Segment Start: Data section

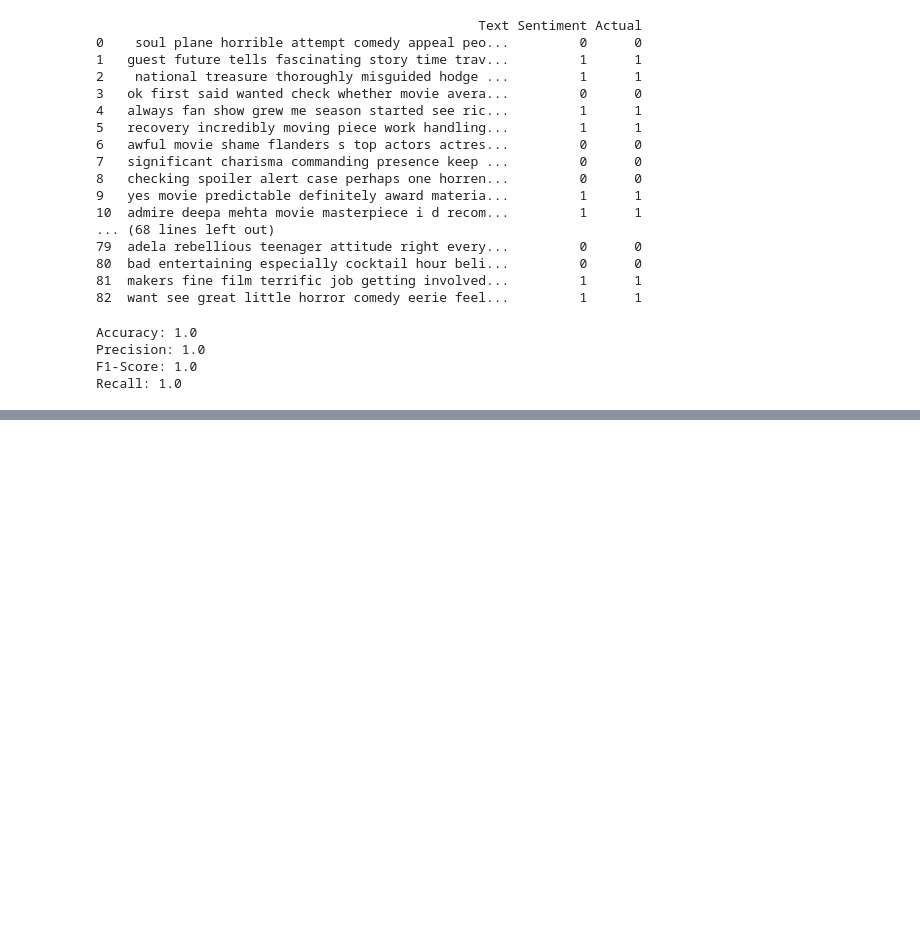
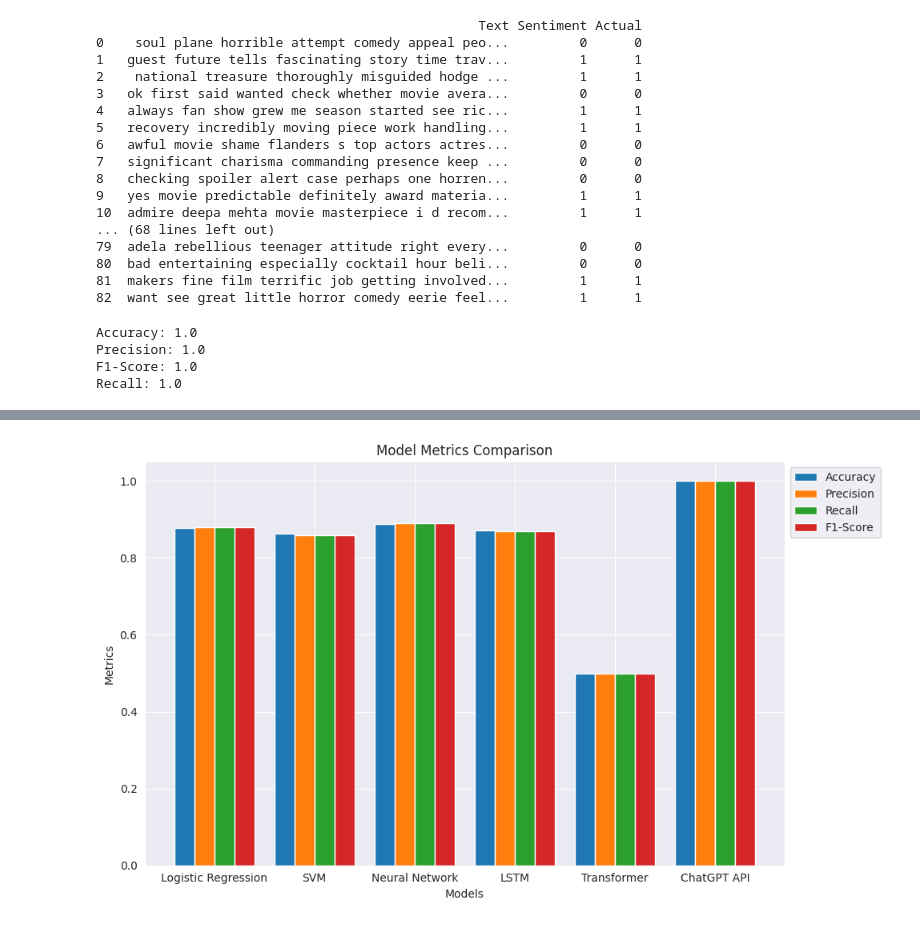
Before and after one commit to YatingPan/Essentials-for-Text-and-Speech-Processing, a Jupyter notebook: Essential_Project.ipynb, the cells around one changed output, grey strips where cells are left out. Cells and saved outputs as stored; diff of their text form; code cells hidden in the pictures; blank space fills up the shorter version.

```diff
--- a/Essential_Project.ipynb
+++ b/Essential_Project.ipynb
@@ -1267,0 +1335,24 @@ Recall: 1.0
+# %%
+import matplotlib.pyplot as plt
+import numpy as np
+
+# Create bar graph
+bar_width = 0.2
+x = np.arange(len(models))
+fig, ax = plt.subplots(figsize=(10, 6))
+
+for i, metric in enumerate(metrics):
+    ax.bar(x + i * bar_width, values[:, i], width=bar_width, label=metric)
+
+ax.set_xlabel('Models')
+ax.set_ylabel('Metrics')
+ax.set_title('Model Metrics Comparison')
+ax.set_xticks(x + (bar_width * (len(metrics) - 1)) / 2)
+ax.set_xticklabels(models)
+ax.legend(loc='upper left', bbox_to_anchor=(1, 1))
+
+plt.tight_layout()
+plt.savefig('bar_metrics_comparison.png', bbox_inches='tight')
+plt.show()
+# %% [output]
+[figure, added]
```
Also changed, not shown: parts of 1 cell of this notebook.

Segment End: Data section

Nothing but the records, copied exactly and stripped of pictures, should be returned.

## [Task solution]
Before and after one commit to YatingPan/Essentials-for-Text-and-Speech-Processing, a Jupyter notebook: Essential_Project.ipynb, the cells around one changed output, grey strips where cells are left out. Cells and saved outputs as stored; diff of their text form; code cells hidden in the pictures; blank space fills up the shorter version.

```diff
--- a/Essential_Project.ipynb
+++ b/Essential_Project.ipynb
@@ -1267,0 +1335,24 @@ Recall: 1.0
+# %%
+import matplotlib.pyplot as plt
+import numpy as np
+
+# Create bar graph
+bar_width = 0.2
+x = np.arange(len(models))
+fig, ax = plt.subplots(figsize=(10, 6))
+
+for i, metric in enumerate(metrics):
+    ax.bar(x + i * bar_width, values[:, i], width=bar_width, label=metric)
+
+ax.set_xlabel('Models')
+ax.set_ylabel('Metrics')
+ax.set_title('Model Metrics Comparison')
+ax.set_xticks(x + (bar_width * (len(metrics) - 1)) / 2)
+ax.set_xticklabels(models)
+ax.legend(loc='upper left', bbox_to_anchor=(1, 1))
+
+plt.tight_layout()
+plt.savefig('bar_metrics_comparison.png', bbox_inches='tight')
+plt.show()
+# %% [output]
+[figure, added]
```
Also changed, not shown: parts of 1 cell of this notebook.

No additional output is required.